### Given data

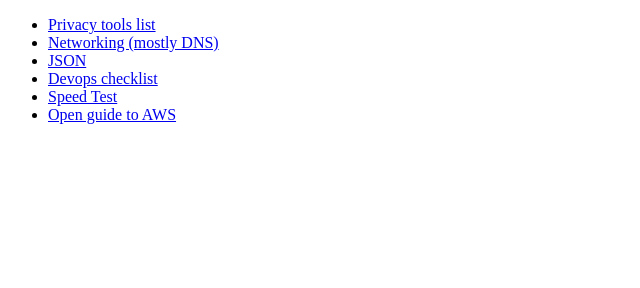
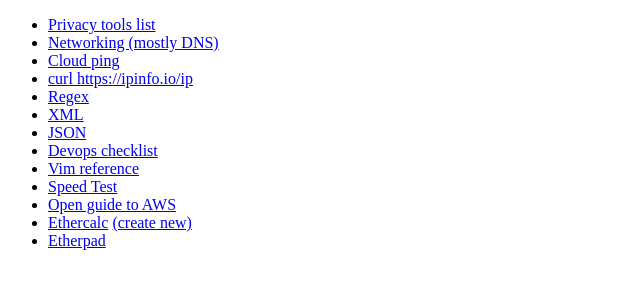
Before and after one commit to elerch/lerch.org, a plain HTML site: page tools.html in a window 1280 px wide. Shown: the whole page, without its empty margins (0-640 px from the left). Drawn offline with Linux system fonts and the light colour scheme.

Commit message:
add tools

```diff
--- a/tools.html
+++ b/tools.html
@@ -10,13 +10,27 @@
       </li>
       <li>
         <a href="http://viewdns.info">Networking (mostly DNS)</a>
+        </li>
+      <li>
+        <a href="http://www.cloudping.info/">Cloud ping</a>
+      </li>
+      <li>
+        <a href="https://ipinfo.io/ip">curl https://ipinfo.io/ip</a>
+      </li>
+      <li>
+        <a href="https://regex101.com">Regex</a>
+      </li>
+      <li>
+        <a href="http://codebeautify.org/xmlviewer">XML</a>
       </li>
       <li>
         <a href="https://jsonbrowse.com">JSON</a>
       </li>
-      <!-- Regex site XML -->
       <li>
         <a href="http://devopschecklist.com">Devops checklist</a>
+      </li>
+      <li>
+        <a href="https://danielmiessler.com/study/vim/">Vim reference</a>
       </li>
       <li>
         <a href="http://openspeedtest.com/">Speed Test</a>
@@ -24,6 +38,12 @@
       <li>
         <a href="https://github.com/open-guides/og-aws">Open guide to AWS</a>
       </li>
+      <li>
+        <a href="https://ethercalc.org/">Ethercalc</a> <a href="https://ethercalc.org/_new">(create new)</a>
+      </li>
+      <li>
+        <a href="https://etherpad.net/">Etherpad</a>
+      </li>
     </ul>
   </body>
 </html>
```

######

■ Task directions
Retype the records verbatim, excluding each image they hold.

■ Output of the exercise
Before and after one commit to elerch/lerch.org, a plain HTML site: page tools.html in a window 1280 px wide. Shown: the whole page, without its empty margins (0-640 px from the left). Drawn offline with Linux system fonts and the light colour scheme.

Commit message:
add tools

```diff
--- a/tools.html
+++ b/tools.html
@@ -10,13 +10,27 @@
       </li>
       <li>
         <a href="http://viewdns.info">Networking (mostly DNS)</a>
+        </li>
+      <li>
+        <a href="http://www.cloudping.info/">Cloud ping</a>
+      </li>
+      <li>
+        <a href="https://ipinfo.io/ip">curl https://ipinfo.io/ip</a>
+      </li>
+      <li>
+        <a href="https://regex101.com">Regex</a>
+      </li>
+      <li>
+        <a href="http://codebeautify.org/xmlviewer">XML</a>
       </li>
       <li>
         <a href="https://jsonbrowse.com">JSON</a>
       </li>
-      <!-- Regex site XML -->
       <li>
         <a href="http://devopschecklist.com">Devops checklist</a>
+      </li>
+      <li>
+        <a href="https://danielmiessler.com/study/vim/">Vim reference</a>
       </li>
       <li>
         <a href="http://openspeedtest.com/">Speed Test</a>
@@ -24,6 +38,12 @@
       <li>
         <a href="https://github.com/open-guides/og-aws">Open guide to AWS</a>
       </li>
+      <li>
+        <a href="https://ethercalc.org/">Ethercalc</a> <a href="https://ethercalc.org/_new">(create new)</a>
+      </li>
+      <li>
+        <a href="https://etherpad.net/">Etherpad</a>
+      </li>
     </ul>
   </body>
 </html>
```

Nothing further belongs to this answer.